When I was younger I was obsessed with bumper stickers. I think it might have been the only way I felt like I could safely be heard: gluing other people’s words to my car. Most of them were political in nature: “If you feel attacked by feminism, it’s probably a counter attack,” and “Invest in America. Buy a Congressman.” Stuff like that. I also had this sticker that read, “Art is NOT a luxury.” I always felt a little iffy about that one.
I grew up in a lower middle class, single mother home. Art most definitely SEEMED like a luxury there. We had a couple prints up on the walls, and a watercolor that my mother’s uncle made forty years before. My mother’s sister (“Crazy Aunt Charlotte” is what she prefers to be called) would show up at Christmas with slides of artwork that their cousin Libby (a real honest to God artist) had made. We’d all “ooo” and “ahhh” and no one but Charlotte (who had no kids and a nice job) would ever buy anything. It wasn’t necessary, and so it wasn’t done. So, while the sentiment of the bumper sticker struck a chord, actually having it on my car made me feel like something of a fraud.

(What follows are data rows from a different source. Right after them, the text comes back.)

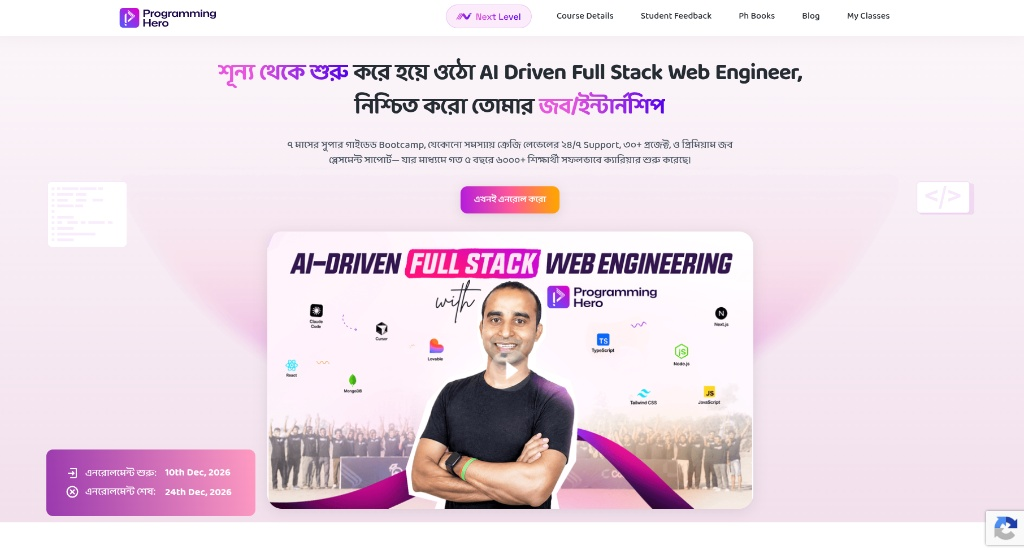
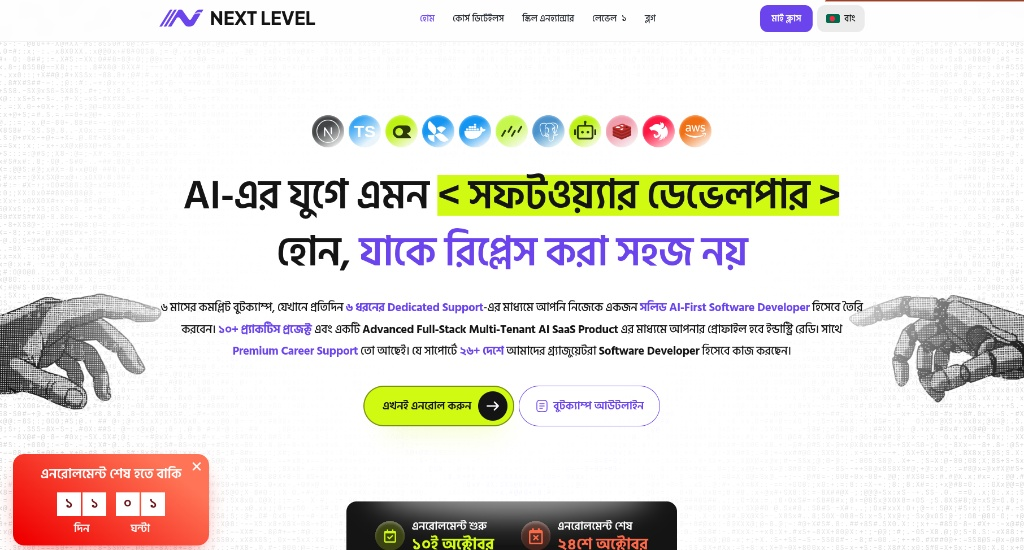
feat: update project details and images for enhanced presentation

diff --git a/apps/frontend/components/tech-tools/tech-tools-section.tsx b/apps/frontend/components/tech-tools/tech-tools-section.tsx
@@ -19,30 +19,30 @@ const layers = [
   {
     id: "backend", icon: ServerStack02Icon, title: "Backend engineering", label: "Services and APIs",
     description: "I build APIs, authentication, and services with clear boundaries, typed communication, and testing that supports confident changes.",
-    tools: ["Node.js", "Express.js", "Golang", "Python", "gRPC", "tRPC", "Testing"],
-    example: "Built services in Go and Python with gRPC and tRPC, and implemented OpenID Connect for single sign-on across company products.",
-    role: "developer", context: "Programming Hero",
+    tools: ["Node.js", "Express.js", "Golang", "Python", "gRPC", "tRPC", "BullMQ", "FFmpeg", "Testing"],
+    example: "Built Go and Python services with gRPC and tRPC. Mentora uses SSE for streamed answers and BullMQ workers for video ingestion with FFmpeg.",
+    role: "developer", context: "Programming Hero & Mentora",
   },
   {
     id: "systems", icon: Structure02Icon, title: "System design", label: "Architecture and boundaries",
     description: "I turn product requirements into clear service boundaries and data flows, with attention to maintainability, security, and performance.",
-    tools: ["System design", "Service architecture", "OIDC", "Security", "Performance", "Code review"],
-    example: "Designed centralized authentication across company products and mentored developers through full-stack architecture decisions.",
-    role: "developer", context: "Programming Hero",
+    tools: ["System design", "Service architecture", "Background jobs", "Event sourcing", "Turborepo", "OIDC", "Security", "Performance", "Code review"],
+    example: "Designed centralized authentication across company products. Mentora separates interactive requests from background jobs and derives skill mastery from an append-only learning event ledger.",
+    role: "developer", context: "Programming Hero & Mentora",
   },
   {
     id: "database", icon: Database02Icon, title: "Database", label: "Storage and access",
-    description: "I work with relational and document databases, data modeling, and caching to keep application data organized and accessible.",
-    tools: ["PostgreSQL", "MongoDB", "Mongoose", "Prisma", "Drizzle", "GORM", "Redis", "Firebase"],
-    example: "Handle Redis-backed performance work and have taught database development with MongoDB, PostgreSQL, and Prisma.",
-    role: "senior-mentor", context: "Programming Hero",
+    description: "I work with relational and document databases, data modeling, caching, and vector search to keep application data organized and accessible.",
+    tools: ["PostgreSQL", "pgvector", "MongoDB", "Mongoose", "Prisma", "Drizzle", "GORM", "Redis", "Firebase"],
+    example: "Teach database development with PostgreSQL, MongoDB, and Prisma. Mentora combines pgvector similarity with full-text search to retrieve lecture context within a learner’s watch time.",
+    role: "senior-mentor", context: "Programming Hero & Mentora",
   },
   {
     id: "ai", icon: AiBrain03Icon, title: "AI and automation", label: "Agents and workflows",
     description: "I build AI agents and useful automation, connecting language models with relevant data through RAG and vector search.",
-    tools: ["AI Agent", "RAG", "Vector DB", "Python", "AI integration", "Agentic development"],
-    example: "Contributed to Edulavo’s personalized learning roadmaps using a multi-agent architecture. Now integrating RAG and vector search into learning products.",
-    role: "developer", context: "Edulavo & Programming Hero",
+    tools: ["AI Agent", "RAG", "Vector DB", "OpenRouter", "OpenAI SDK", "Deepgram", "Python", "AI integration", "Agentic development"],
+    example: "Contributed to Edulavo’s multi-agent learning roadmaps. Mentora combines Deepgram transcription, OpenAI embeddings, and OpenRouter model routing for cited lecture Q&A and checkpoint quizzes.",
+    role: "developer", context: "Edulavo & Mentora",
   },
   {
     id: "cloud", icon: CloudServerIcon, title: "Cloud delivery", label: "Deployment and operations",
@@ -97,17 +97,17 @@ function StackBlueprint({ selected, reducedMotion, onSelect }: { selected: numbe
             onFocus={() => setFocused(index)}
             onBlur={() => setFocused(null)}
           >
-          <motion.g aria-hidden="true" className={`${styles.layerVisual} ${selected === index ? styles.activePlane : styles.plane}`} animate={{ y: (selected === index ? -12 : 0) - (highlighted && !reducedMotion ? 8 : 0) }} transition={{ duration: reducedMotion ? 0 : 0.35, ease: [0.22, 1, 0.36, 1] }}>
-            <path className={styles.planeEdge} d={`M128 ${y + 80} 320 ${y + 176} 512 ${y + 80}V${y + 92}L320 ${y + 188} 128 ${y + 92}Z`} />
-            <path className={styles.planeFace} d={`M128 ${y + 80} 320 ${y - 16} 512 ${y + 80} 320 ${y + 176}Z`} />
-            <path className={styles.planeGrid} d={`M192 ${y + 48} 384 ${y + 144} M256 ${y + 16} 448 ${y + 112} M192 ${y + 112} 384 ${y + 16} M256 ${y + 144} 448 ${y + 48}`} />
-            <path className={styles.trace} d={`M224 ${y + 80} 288 ${y + 48} 352 ${y + 80} 416 ${y + 48}`} />
-            <circle className={styles.node} cx="224" cy={y + 80} r="4" /><circle className={styles.node} cx="416" cy={y + 48} r="4" />
-            <path className={styles.callout} d={`M512 ${y + 80}H548`} /><circle cx="560" cy={y + 80} r="4" className={styles.node} />
-          </motion.g>
-          {/* Fixed hit areas keep the pointer stable while the visible layer lifts. */}
-          <path className={styles.layerHitArea} d={`M128 ${y + 80} 320 ${y - 16} 512 ${y + 80}V${y + 92}L320 ${y + 188} 128 ${y + 92}Z`} />
-          <rect className={styles.layerHitArea} x="540" y={y + 60} width="56" height="40" />
+            <motion.g aria-hidden="true" className={`${styles.layerVisual} ${selected === index ? styles.activePlane : styles.plane}`} animate={{ y: (selected === index ? -12 : 0) - (highlighted && !reducedMotion ? 8 : 0) }} transition={{ duration: reducedMotion ? 0 : 0.35, ease: [0.22, 1, 0.36, 1] }}>
+              <path className={styles.planeEdge} d={`M128 ${y + 80} 320 ${y + 176} 512 ${y + 80}V${y + 92}L320 ${y + 188} 128 ${y + 92}Z`} />
+              <path className={styles.planeFace} d={`M128 ${y + 80} 320 ${y - 16} 512 ${y + 80} 320 ${y + 176}Z`} />
+              <path className={styles.planeGrid} d={`M192 ${y + 48} 384 ${y + 144} M256 ${y + 16} 448 ${y + 112} M192 ${y + 112} 384 ${y + 16} M256 ${y + 144} 448 ${y + 48}`} />
+              <path className={styles.trace} d={`M224 ${y + 80} 288 ${y + 48} 352 ${y + 80} 416 ${y + 48}`} />
+              <circle className={styles.node} cx="224" cy={y + 80} r="4" /><circle className={styles.node} cx="416" cy={y + 48} r="4" />
+              <path className={styles.callout} d={`M512 ${y + 80}H548`} /><circle cx="560" cy={y + 80} r="4" className={styles.node} />
+            </motion.g>
+            {/* Fixed hit areas keep the pointer stable while the visible layer lifts. */}
+            <path className={styles.layerHitArea} d={`M128 ${y + 80} 320 ${y - 16} 512 ${y + 80}V${y + 92}L320 ${y + 188} 128 ${y + 92}Z`} />
+            <rect className={styles.layerHitArea} x="540" y={y + 60} width="56" height="40" />
           </g>
         );
       })}
@@ -160,19 +160,19 @@ export function TechToolsSection() {
             <div className={styles.diagramHeader}><HugeiconsIcon icon={layer.icon} size={24} aria-hidden="true" /><span>Select a layer to explore</span></div>
             <div className={styles.diagram}><StackBlueprint selected={selected} reducedMotion={reducedMotion} onSelect={selectManually} /><span className={styles.diagramLabel}>{layer.label}</span></div>
             <div className={styles.panels}>
-            {layers.map((item, index) => (
-              <div key={item.id} role="tabpanel" id={`tech-panel-${item.id}`} aria-labelledby={`tech-tab-${item.id}`} hidden={selected !== index} tabIndex={0} className={styles.panel}>
-                <motion.div key={`${item.id}-${selected === index}`} initial={reducedMotion || selected !== index ? false : { opacity: 0, y: 8 }} animate={{ opacity: 1, y: 0 }} transition={{ duration: reducedMotion ? 0 : 0.3 }}>
-                  <div className={styles.panelHeading}><h3>{item.title}</h3></div><p className={styles.panelCopy}>{item.description}</p>
-                  <ul className={styles.tools}>{item.tools.map((tool, toolIndex) => <motion.li key={tool} initial={reducedMotion ? false : { opacity: 0, y: 6 }} animate={{ opacity: 1, y: 0 }} transition={{ duration: reducedMotion ? 0 : 0.25, delay: reducedMotion ? 0 : toolIndex * 0.035 }}>{tool}</motion.li>)}</ul>
-                  <div className={styles.example}>
-                    <p className={styles.exampleLabel}>In practice <span>{item.context}</span></p>
-                    <p className={styles.exampleCopy}>{item.example}</p>
-                    <a href={`#experience-${item.role}`} className={styles.exampleLink}>Explore the role <span aria-hidden="true">↗</span></a>
-                  </div>
-                </motion.div>
-              </div>
-            ))}
+              {layers.map((item, index) => (
+                <div key={item.id} role="tabpanel" id={`tech-panel-${item.id}`} aria-labelledby={`tech-tab-${item.id}`} hidden={selected !== index} tabIndex={0} className={styles.panel}>
+                  <motion.div key={`${item.id}-${selected === index}`} initial={reducedMotion || selected !== index ? false : { opacity: 0, y: 8 }} animate={{ opacity: 1, y: 0 }} transition={{ duration: reducedMotion ? 0 : 0.3 }}>
+                    <div className={styles.panelHeading}><h3>{item.title}</h3></div><p className={styles.panelCopy}>{item.description}</p>
+                    <ul className={styles.tools}>{item.tools.map((tool, toolIndex) => <motion.li key={tool} initial={reducedMotion ? false : { opacity: 0, y: 6 }} animate={{ opacity: 1, y: 0 }} transition={{ duration: reducedMotion ? 0 : 0.25, delay: reducedMotion ? 0 : toolIndex * 0.035 }}>{tool}</motion.li>)}</ul>
+                    <div className={styles.example}>
+                      <p className={styles.exampleLabel}>In practice <span>{item.context}</span></p>
+                      <p className={styles.exampleCopy}>{item.example}</p>
+                      <a href={`#experience-${item.role}`} className={styles.exampleLink}>Explore the role <span aria-hidden="true">↗</span></a>
+                    </div>
+                  </motion.div>
+                </div>
+              ))}
             </div>
           </div>
         </motion.div>

diff --git a/apps/frontend/components/projects/projects-section.tsx b/apps/frontend/components/projects/projects-section.tsx
@@ -19,33 +19,54 @@ const projects = [
     imageAlt: "Edulavo website showing an AI-powered skill coach and adaptive learning paths",
     href: "https://www.edulavo.com/",
     host: "edulavo.com",
+    linkLabel: "Visit live site",
+    previewLabel: "Open site",
     technologies: ["Next.js", "TypeScript", "OpenAI", "Python", "gRPC", "tRPC", "CrewAI"],
     className: styles.featured,
   },
   {
-    id: "next-level",
+    id: "mentora",
     index: "02",
+    name: "Mentora",
+    label: "AI-native learning ecosystem",
+    description: "Video lectures become conversations, with cited AI answers, checkpoint quizzes, and a digital twin that tracks each learner’s skills.",
+    image: "/images/project2.png",
+    imageAlt: "Mentora banner with an AI learning assistant and the tagline AI-Powered Interactive Education Ecosystem",
+    href: "https://github.com/mir-hussain/ph-ai-eco",
+    host: "github.com/mir-hussain/ph-ai-eco",
+    linkLabel: "View repository",
+    previewLabel: "Open repository",
+    technologies: ["Next.js", "TypeScript", "Express", "Prisma", "PostgreSQL", "pgvector", "Redis", "BullMQ", "OpenRouter", "Deepgram"],
+    className: styles.mentora,
+  },
+  {
+    id: "next-level",
+    index: "03",
     name: "Next Level",
     label: "AI-first engineering program",
     description: "A career-focused learning experience for developers becoming production-ready engineers.",
-    image: "/images/project2.jpeg",
+    image: "/images/project3.jpeg",
     imageAlt: "Next Level website promoting an AI-first software engineering program",
     href: "https://next.programming-hero.com/",
     host: "next.programming-hero.com",
-    technologies: ["Next.js", "TypeScript", "Node.js", "PostgreSQL"],
+    linkLabel: "Visit live site",
+    previewLabel: "Open site",
+    technologies: ["Next.js", "TypeScript", "Node.js", "MongoDB", "Mongoose", "Redis", "Docker"],
     className: styles.nextLevel,
   },
   {
     id: "programming-hero",
-    index: "03",
+    index: "04",
     name: "Programming Hero",
     label: "Career-focused ed-tech platform",
     description: "Practical learning programs helping developers build real-world software skills.",
-    image: "/images/project3.jpeg",
+    image: "/images/project4.jpeg",
     imageAlt: "Programming Hero website for an AI-driven full-stack web engineering program",
     href: "https://web.programming-hero.com/home",
     host: "web.programming-hero.com",
-    technologies: ["React", "Next.js", "Node.js", "Redis"],
+    linkLabel: "Visit live site",
+    previewLabel: "Open site",
+    technologies: ["React", "Next.js", "Node.js", "Redis", "AWS", "Firebase", "Pino", "Stripe"],
     className: styles.programmingHero,
   },
 ] as const;
@@ -114,7 +135,7 @@ export function ProjectsSection() {
           {projects.map((project) => (
             <motion.li className={`${styles.project} ${project.className}`} key={project.id} variants={revealVariants.entry}>
               <motion.a
-                aria-label={`Visit ${project.name}`}
+                aria-label={`${project.previewLabel}: ${project.name}`}
                 className={styles.visual}
                 href={project.href}
                 onPointerMove={updateBorderSpotlight}
@@ -132,7 +153,7 @@ export function ProjectsSection() {
                   />
                   <span aria-hidden="true" className={styles.imageVeil} />
                 </span>
-                <span aria-hidden="true" className={styles.visualMark}>Open site <HugeiconsIcon icon={ArrowUpRight01Icon} size="1em" /></span>
+                <span aria-hidden="true" className={styles.visualMark}>{project.previewLabel} <HugeiconsIcon icon={ArrowUpRight01Icon} size="1em" /></span>
                 <span aria-hidden="true" className={styles.visualFooter}>
                   <span>{project.host}</span>
                   <HugeiconsIcon icon={ArrowUpRight01Icon} size="1em" />
@@ -150,7 +171,7 @@ export function ProjectsSection() {
                   {project.technologies.map((technology) => <li key={technology}>{technology}</li>)}
                 </ul>
                 <a className={styles.liveLink} href={project.href} rel="noreferrer" target="_blank">
-                  Visit live site <HugeiconsIcon aria-hidden="true" icon={ArrowUpRight01Icon} size="1em" />
+                  {project.linkLabel} <HugeiconsIcon aria-hidden="true" icon={ArrowUpRight01Icon} size="1em" />
                 </a>
               </motion.div>
             </motion.li>

diff --git a/apps/frontend/components/projects/projects-section.module.css b/apps/frontend/components/projects/projects-section.module.css
@@ -67,6 +67,9 @@
 
 .imageFrame { position: relative; display: block; height: 100%; overflow: hidden; }
 
+/* Keep the full Mentora poster visible, including its title and tagline. */
+.mentora .visual { aspect-ratio: 1351 / 1164; }
+
 .image {
   object-fit: cover;
   object-position: center top;
@@ -226,10 +229,12 @@
   .featured { padding-top: var(--space-16); padding-bottom: var(--space-24); }
   .featured .visual { grid-column: span 7; }
   .featured .record { grid-column: 8 / span 5; }
-  .nextLevel .record { grid-column: 1 / span 5; grid-row: 1; }
-  .nextLevel .visual { grid-column: 6 / span 7; }
-  .programmingHero .visual { grid-column: span 7; }
-  .programmingHero .record { grid-column: 8 / span 5; }
+  .mentora .record,
+  .programmingHero .record { grid-column: 1 / span 5; grid-row: 1; }
+  .mentora .visual,
+  .programmingHero .visual { grid-column: 6 / span 7; }
+  .nextLevel .visual { grid-column: span 7; }
+  .nextLevel .record { grid-column: 8 / span 5; }
 }
 
 @media (prefers-reduced-motion: reduce) {

diff --git a/apps/frontend/components/hero/hero-entrance.module.css b/apps/frontend/components/hero/hero-entrance.module.css
@@ -33,15 +33,6 @@
   text-align: center;
 }
 
-.kicker {
-  color: hsl(var(--accent-strong));
-  font-family: var(--font-hanken-grotesk), sans-serif;
-  font-size: var(--text-kicker);
-  font-weight: 600;
-  letter-spacing: 0.12em;
-  line-height: var(--leading-kicker);
-}
-
 .title {
   max-width: 9ch;
   margin-inline: auto;
@@ -162,7 +153,6 @@
   .intro { position: relative; justify-items: start; text-align: left; }
   .title { margin-inline: 0; transform-origin: left center; }
   .actions { justify-content: start; }
-  .kicker { position: absolute; top: calc(var(--space-6) * -1); left: 0; }
   .terminalWrap::before {
     position: absolute; z-index: 2; top: 0; bottom: 0; left: calc(var(--space-12) * -1); width: 1px;
     content: ""; pointer-events: none;

diff --git a/apps/frontend/components/hero/hero-entrance.tsx b/apps/frontend/components/hero/hero-entrance.tsx
@@ -76,8 +76,6 @@ export function HeroEntrance() {
             <AuraBackground />
             <motion.div className={styles.grid} variants={entranceVariants.grid}>
               <motion.div className={styles.intro} variants={entranceVariants.intro}>
-                <p className={styles.kicker}>Developer profile</p>
-
                 <LineShadowText
                   aria-label="Mizanur Rahman"
                   as="h1"
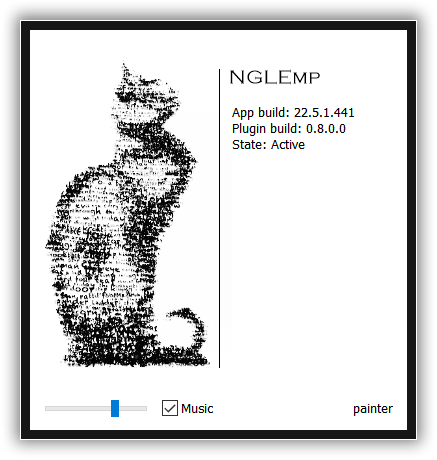
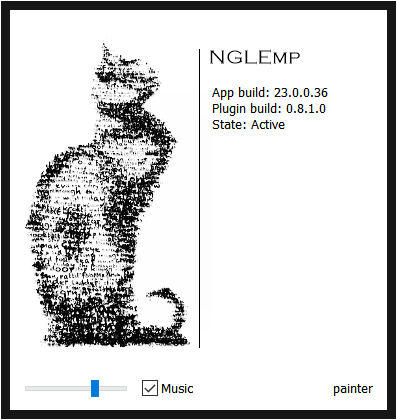
NGLEmp 0.8.1.0. Support for Adobe Photoshop `2022`

diff --git a/README.md b/README.md
@@ -1,6 +1,6 @@
 # NGLEmp
 
-Best Photoshop 2021 and Photoshop CC 2019-2020 plugin.
+Best Photoshop 2022, 2021 and Photoshop CC 2019-2020 plugin.
 
 ![](NGLEmp.png)
 
@@ -70,12 +70,17 @@ This means:
 
 ## Supported Products
 
+- Adobe Photoshop 2022 (`23.0`)
 - Adobe Photoshop 2021 (`22.0` — `22.5`)
 - Adobe Photoshop 2020 (`21.0`)
 - Adobe Photoshop CC 2019 (`20.0`)
 
 
 ## Tested Photoshop versions
+
+### Adobe Photoshop 2022
+
+- 2022 `23.0.0`
 
 ### Adobe Photoshop 2021
 
@@ -92,6 +97,12 @@ This means:
 ---
 
 ## NGLEmp Versions History
+
+### 0.8.1.0
+
+`30 October 2021`
+
+- [x] Support for Adobe Photoshop `2022` (`23.0`)
 
 ### 0.8.0.0
 
@@ -125,6 +136,7 @@ This means:
 ### 0.7.0.0
 
 `29 December 2020`
+
 - [x] Support for Adobe Photoshop `2021`
 - [x] Display plugin and host versions
 - [x] Patterns are updated for different versions to speedup initial launch
@@ -136,6 +148,7 @@ This means:
 ### 0.6.9.0
 
 `29 October 2019`
+
 - [x] Support for Adobe Photoshop CC `2020`
 
 ### 0.5.1.0
@@ -483,21 +496,21 @@ Get valid checksums [online at NGLEmp project page][integrity].
 
 BLAKE3 and SHA-1 checksums of main files (stored in `NGLEmp.b3` and `NGLEmp.sha1`):
 
-## NGLEmp 0.8.0.0
+## NGLEmp 0.8.1.0
 
-For Adobe Photoshop 2021, CC 2019-2020.
+For Adobe Photoshop 2022, 2021, CC 2019-2020.
 
 ### BLAKE3
 
 ```
-fbb0c5c02ca0e1e7ccc01ca38adaecf1fa9e2a6fad1ad7fe296b66c02400ce03  NGLEmp.8bx
+dea52b16ae93ce9ce71412ba7eacf90292c45a9dca1b033b0b9072ccea96d56c  NGLEmp.8bx
 8d53400efd802e0e1d54ba5cc0e8e8ed59da2c0f0499e2a5333abeee5b271868  painter.cfg
 ```
 
 ### SHA-1
 
 ```
-a036199801a9c4a1f6523dea63bb6e114bbfe10d *NGLEmp.8bx
+3eb7395e72a80df76ffc45ad846340d230225bb5 *NGLEmp.8bx
 664a96376fee1a2a22fa2cc7252776ce40eda2b3 *painter.cfg
 ```
 
@@ -543,7 +556,8 @@ painter.cfg: OK
 Enjoy!
 
 [cc.desktop.app]: https://www.adobe.com/creativecloud/desktop-app.html
-[nglemp.release]: https://mega.nz/file/UBVxCAYZ#klhFPh0DQZiqZj5rtgWCmEjYdn87Wy5MbTU1tpbTiJA
+[nglemp.release]: https://mega.nz/
+[nglemp.release.0.8.1.0]: https://mega.nz
 [nglemp.release.0.8.0.0]: https://mega.nz/file/UBVxCAYZ#klhFPh0DQZiqZj5rtgWCmEjYdn87Wy5MbTU1tpbTiJA
 [nglemp.release.0.7.2.0]: https://mega.nz/file/sJsiFDaI#2vyCACLKhP2dV0rh3RHfepFmcE1esrH35L0lI4UeXQQ
 [nglemp.release.0.7.0.0]: https://mega.nz/file/RJMEjDoY#PQp04TjIaSB4vmEVRtu0GJNvFiTpQA3UFL9Mre4XYoE

diff --git a/VERSIONS.md b/VERSIONS.md
@@ -1,10 +1,30 @@
 # NGLEmp Versions
 
+- NGLEmp 0.8.1.0
 - NGLEmp 0.8.0.0
 - NGLEmp 0.7.2.0
 - NGLEmp 0.7.0.0
 - NGLEmp 0.6.9.0
 - NGLEmp 0.5.1.0
+
+
+## NGLEmp 0.8.1.0
+
+For Adobe Photoshop 2022, 2021, CC 2019-2020.
+
+### BLAKE3
+
+```
+dea52b16ae93ce9ce71412ba7eacf90292c45a9dca1b033b0b9072ccea96d56c  NGLEmp.8bx
+8d53400efd802e0e1d54ba5cc0e8e8ed59da2c0f0499e2a5333abeee5b271868  painter.cfg
+```
+
+### SHA-1
+
+```
+3eb7395e72a80df76ffc45ad846340d230225bb5 *NGLEmp.8bx
+664a96376fee1a2a22fa2cc7252776ce40eda2b3 *painter.cfg
+```
 
 
 ## NGLEmp 0.8.0.0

I’ve got a big something coming and so I’ve been thinking a lot about art and about that damn sticker. What I’ve finally figured out is this: that bumper sticker wasn’t talking about original oil paintings by the latest up-and-comer, or evenings at the opera. That bumper sticker was just pointing out an irrefutable, but often overlooked point. ART.IS.EVERYWHERE.
That movie you watched last night? Someone MADE that. That’s art. That cute chevron pillow you picked up at Target? Someone DESIGNED that pattern. That’s art. That book you just read to your child for the twentieth time? Yep, art. Not all art is good art. Not all art suits our particular tastes. But still, 90% of the man made world around us is art. Are you reading this post on a phone? Well someone designed that phone, not just the way it functions, but the way it looks, the way it feels. Someone else designed the look of this blog. I wrote the words you are reading right now. ALL ART.
Ask a four year old, busily coloring on page after page, if art is a luxury. Ask the teenage girl, bawling her eyes out as she sings along to a song of unrequited love, if art is necessary. You may get blank stares, but the proof is in the pudding. Show me a home where a child grows up without access to crayons, or songs, or books and I’ll show you the very conditions of abject poverty (poverty of all kinds) that has our government spending millions of dollars on early intervention. ART IS NOT A LUXURY.
Even during the Great Depression, the proving ground of true necessity, flour companies had their bags printed with lovely patterns: floral prints and art deco designs. Why? Sure, people were making clothes out of these bags, but plain white would have worked just as well. Not really. It’s one thing to craft a dress from a cotton bag, and another thing entirely to craft a dress from a piece of patterned fabric. The first provides merely covering for the body, the later also provides a balm for the spirit. It provides a little beauty, a little joy. And a little joy is an antidote to despair. Utah Phillips, that great curator of grifter melodies, would tell you that the hobos of the Great Depression wrote hundreds of songs that were passed over trash can fires, and down through the decades. Why? With all the time in the world couldn’t those rail riders just talk? But music makes connections, it builds community, and community is an antidote to loneliness.
There is only one historical circumstance I’m aware of where people survived in a landscape completely devoid of beauty: The Holocaust. I’m not even certain that it was true there, but whether it was or it wasn’t, I’m pretty sure we can agree that it sets a horrifically low standard of living. As my friend, Melissa, would say, if we are using concentration camps as a bench mark, we’ve got a big problem. And yet, and yet, how did we as a people process and understand that horror? Through the words of an adolescent girl, Anne Frank; through the words of Viktor Frankl, a holocaust survivor who writes in his landmark work, Man’s Search for Meaning:
“I therefore felt responsible for writing down what I had gone through, for I thought it might be helpful to people who are prone to despair.”
ART IS NOT A LUXURY.
Art builds bridges. Art translates experience into a thousand different languages. The right words, the right images can sneak past our defenses unawares, and cause just the finest fissure. And through that tiny, tiny crack a little bit of humanity, a little bit of compassion can escape. And if we allow it to, art, ordinary, everyday art: the drawing of a child, a line from a song, can break us open so that we realize the truth: We are all connected. We share a common experience of longing, of grief, of unadulterated joy. We are all humans together. Centuries of art show us that we have more in common than not.
And yet, I’m not idealistic enough to believe that art can save the world. Art cannot singlehandedly solve poverty or injustice or religious warfare. But it can get us closer. It can make us care. Art is what makes the world worth saving.